Did You Know?

Below are ten things you might not know about the piano. Oh yes, and a couple of very bad jokes! If you'd like to test your own 'piano IQ', here is a fun little quiz you can try.


The piano was invented in 1726 by Bartolomeo Cristofori, spinet and harpsichord maker to the Florentine prince Ferdinand de Medici. 'Piano' is an abbreviation of piano et forte (soft and loud).
Early pianists rarely performed on large stages, and piano recitals were unheard of. But from the 1830s right up to the First World War, concert pianists were the pop idols of their day. Their love affairs were the talk of society!
A piano is made of thousands of pieces of wood, glued together to form the various parts of the playing mechanism and cabinet. Felt, buckskin, paper, copper, steel, iron and glass are all used too.
Pianos have evolved over time. Some had four or even five pedals, or keys that weren't black and white. Other attempts to 'improve' the instrument have included using two keyboards, and a keyboard resembling a typewriter!

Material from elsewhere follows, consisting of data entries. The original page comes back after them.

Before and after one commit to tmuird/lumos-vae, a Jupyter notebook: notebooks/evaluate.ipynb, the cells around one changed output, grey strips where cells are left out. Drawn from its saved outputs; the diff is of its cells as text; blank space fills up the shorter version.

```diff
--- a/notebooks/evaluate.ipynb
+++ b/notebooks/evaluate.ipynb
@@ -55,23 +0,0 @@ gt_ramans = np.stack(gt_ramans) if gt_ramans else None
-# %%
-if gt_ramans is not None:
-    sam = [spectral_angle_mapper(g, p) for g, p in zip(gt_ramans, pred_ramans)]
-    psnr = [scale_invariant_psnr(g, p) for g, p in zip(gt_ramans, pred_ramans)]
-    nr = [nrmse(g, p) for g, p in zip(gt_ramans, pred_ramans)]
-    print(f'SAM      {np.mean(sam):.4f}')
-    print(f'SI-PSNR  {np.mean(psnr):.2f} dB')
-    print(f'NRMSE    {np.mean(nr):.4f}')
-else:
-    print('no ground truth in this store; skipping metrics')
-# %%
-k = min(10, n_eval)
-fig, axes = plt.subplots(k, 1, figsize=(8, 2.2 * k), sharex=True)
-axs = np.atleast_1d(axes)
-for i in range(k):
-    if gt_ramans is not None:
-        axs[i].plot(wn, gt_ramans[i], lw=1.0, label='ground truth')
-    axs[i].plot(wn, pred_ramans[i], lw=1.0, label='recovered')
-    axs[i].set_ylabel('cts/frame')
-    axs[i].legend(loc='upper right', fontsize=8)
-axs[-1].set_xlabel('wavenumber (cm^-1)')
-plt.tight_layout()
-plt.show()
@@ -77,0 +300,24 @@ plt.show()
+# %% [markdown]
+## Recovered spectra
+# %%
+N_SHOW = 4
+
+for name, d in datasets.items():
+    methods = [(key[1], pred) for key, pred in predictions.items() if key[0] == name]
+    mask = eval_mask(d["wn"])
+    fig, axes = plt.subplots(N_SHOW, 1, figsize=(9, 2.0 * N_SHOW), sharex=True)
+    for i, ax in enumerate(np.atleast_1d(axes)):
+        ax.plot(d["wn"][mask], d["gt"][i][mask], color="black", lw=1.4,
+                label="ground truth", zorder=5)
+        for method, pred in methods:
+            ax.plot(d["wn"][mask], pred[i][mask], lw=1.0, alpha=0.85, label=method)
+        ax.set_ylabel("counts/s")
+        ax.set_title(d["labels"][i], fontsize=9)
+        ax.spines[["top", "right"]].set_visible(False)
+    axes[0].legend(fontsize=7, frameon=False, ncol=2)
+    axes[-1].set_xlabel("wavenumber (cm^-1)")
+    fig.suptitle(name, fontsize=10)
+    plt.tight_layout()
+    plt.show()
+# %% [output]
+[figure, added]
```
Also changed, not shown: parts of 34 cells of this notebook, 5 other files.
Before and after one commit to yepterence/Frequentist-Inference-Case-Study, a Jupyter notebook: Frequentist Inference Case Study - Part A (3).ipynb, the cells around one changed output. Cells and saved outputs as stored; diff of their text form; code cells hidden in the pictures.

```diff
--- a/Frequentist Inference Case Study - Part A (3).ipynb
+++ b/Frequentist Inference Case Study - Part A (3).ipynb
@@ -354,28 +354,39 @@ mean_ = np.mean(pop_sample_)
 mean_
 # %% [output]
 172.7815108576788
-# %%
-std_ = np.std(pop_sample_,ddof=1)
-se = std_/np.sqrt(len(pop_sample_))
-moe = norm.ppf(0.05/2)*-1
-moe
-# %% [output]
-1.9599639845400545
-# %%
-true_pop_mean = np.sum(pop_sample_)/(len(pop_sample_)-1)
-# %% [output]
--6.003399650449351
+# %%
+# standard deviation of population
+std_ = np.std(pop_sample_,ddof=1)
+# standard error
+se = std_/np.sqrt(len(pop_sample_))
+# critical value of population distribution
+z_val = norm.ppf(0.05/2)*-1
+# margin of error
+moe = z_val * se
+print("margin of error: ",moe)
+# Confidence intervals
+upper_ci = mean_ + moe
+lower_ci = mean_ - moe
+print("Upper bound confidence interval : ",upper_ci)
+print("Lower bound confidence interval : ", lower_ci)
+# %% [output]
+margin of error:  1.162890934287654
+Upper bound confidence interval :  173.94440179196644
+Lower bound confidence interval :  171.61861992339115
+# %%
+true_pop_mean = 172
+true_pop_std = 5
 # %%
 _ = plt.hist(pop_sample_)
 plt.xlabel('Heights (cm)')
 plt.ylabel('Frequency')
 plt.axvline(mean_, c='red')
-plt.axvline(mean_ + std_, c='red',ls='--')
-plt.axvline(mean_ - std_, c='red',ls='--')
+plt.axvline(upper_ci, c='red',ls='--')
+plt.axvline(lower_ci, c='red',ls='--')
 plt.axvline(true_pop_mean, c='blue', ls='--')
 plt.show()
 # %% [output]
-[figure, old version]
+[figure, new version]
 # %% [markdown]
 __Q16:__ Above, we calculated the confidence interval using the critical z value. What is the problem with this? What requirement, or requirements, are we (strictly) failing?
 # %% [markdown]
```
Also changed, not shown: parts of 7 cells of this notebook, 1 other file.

All about pianos
Modern pianos usually have 36 black keys and 52 white keys, but some manufacturers have made instruments with a range of 8 octaves. Bösendorfer's Imperial concert grand, for example, is almost 10ft long!
Each note in a grand piano has more than 35 points of adjustment, that's over 3,000 adjustments in total. There are approximately 230 strings, each with about 165 pounds of tension, giving a combined pull of 30 tons!
If all of the strings were the same thickness, with high C being its usual two inches, low C would have to be about 30ft long! For this reason, the lowest strings are weighted by wrapping copper around the wire.
The piano's range exceeds that of an entire orchestra. It is higher than the piccolo's highest chirp, and lower than the contrabassoon's lowest growl. It's even lower than the pipe organ's lowest 16ft pedal note!
The expression 'Tinkle the Ivories' refers to the use of ivory keys. In fact, ivory has not been used for this purpose since the 1950s. Piano keys are plastic now, sometimes referred to as 'Ivorine'.
The piano is believed by many economists to be the first item that was sold regularly on an instalment basis, contributing to the success of a number of modern day banking institutions.
It's often said you can tune a piano, but you can't tuna fish. Of course you can, you just adjust its scales! What's that, one more? Oh, alright! Beethoven wrote in three flats a lot. He moved twice!